→ **Dataset excerpts**:

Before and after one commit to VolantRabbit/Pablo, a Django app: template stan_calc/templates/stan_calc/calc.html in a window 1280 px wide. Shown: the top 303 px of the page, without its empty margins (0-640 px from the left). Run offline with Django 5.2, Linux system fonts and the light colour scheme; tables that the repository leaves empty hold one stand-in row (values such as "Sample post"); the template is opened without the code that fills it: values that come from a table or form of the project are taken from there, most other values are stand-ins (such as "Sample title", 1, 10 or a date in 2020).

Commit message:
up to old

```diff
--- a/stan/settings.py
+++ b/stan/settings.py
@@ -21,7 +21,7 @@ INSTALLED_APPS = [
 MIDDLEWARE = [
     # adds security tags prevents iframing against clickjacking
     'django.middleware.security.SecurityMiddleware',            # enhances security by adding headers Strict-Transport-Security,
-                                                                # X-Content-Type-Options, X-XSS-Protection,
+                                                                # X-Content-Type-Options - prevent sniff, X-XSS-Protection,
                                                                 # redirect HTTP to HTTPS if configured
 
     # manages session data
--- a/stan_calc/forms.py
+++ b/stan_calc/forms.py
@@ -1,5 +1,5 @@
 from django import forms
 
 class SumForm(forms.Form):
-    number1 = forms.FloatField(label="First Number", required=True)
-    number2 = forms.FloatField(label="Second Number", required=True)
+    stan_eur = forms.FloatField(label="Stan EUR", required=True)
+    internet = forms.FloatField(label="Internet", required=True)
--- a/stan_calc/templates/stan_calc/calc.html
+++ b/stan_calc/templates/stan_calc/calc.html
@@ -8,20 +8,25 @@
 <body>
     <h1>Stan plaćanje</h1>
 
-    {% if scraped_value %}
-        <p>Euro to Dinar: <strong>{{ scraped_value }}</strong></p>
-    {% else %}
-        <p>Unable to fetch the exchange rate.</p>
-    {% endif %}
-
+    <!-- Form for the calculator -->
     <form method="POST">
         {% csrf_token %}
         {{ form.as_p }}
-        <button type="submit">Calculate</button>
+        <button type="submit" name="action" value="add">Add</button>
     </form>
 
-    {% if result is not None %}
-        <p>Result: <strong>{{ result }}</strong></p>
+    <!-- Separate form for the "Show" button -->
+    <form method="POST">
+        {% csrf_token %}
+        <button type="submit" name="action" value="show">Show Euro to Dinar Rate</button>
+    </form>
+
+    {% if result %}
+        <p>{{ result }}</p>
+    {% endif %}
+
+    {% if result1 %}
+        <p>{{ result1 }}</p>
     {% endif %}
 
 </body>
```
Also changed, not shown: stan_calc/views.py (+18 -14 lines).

→ **Action item**: Go through the lines above and copy any that contain "Number".

→ **Finished exercise**:
-    number1 = forms.FloatField(label="First Number", required=True)
-    number2 = forms.FloatField(label="Second Number", required=True)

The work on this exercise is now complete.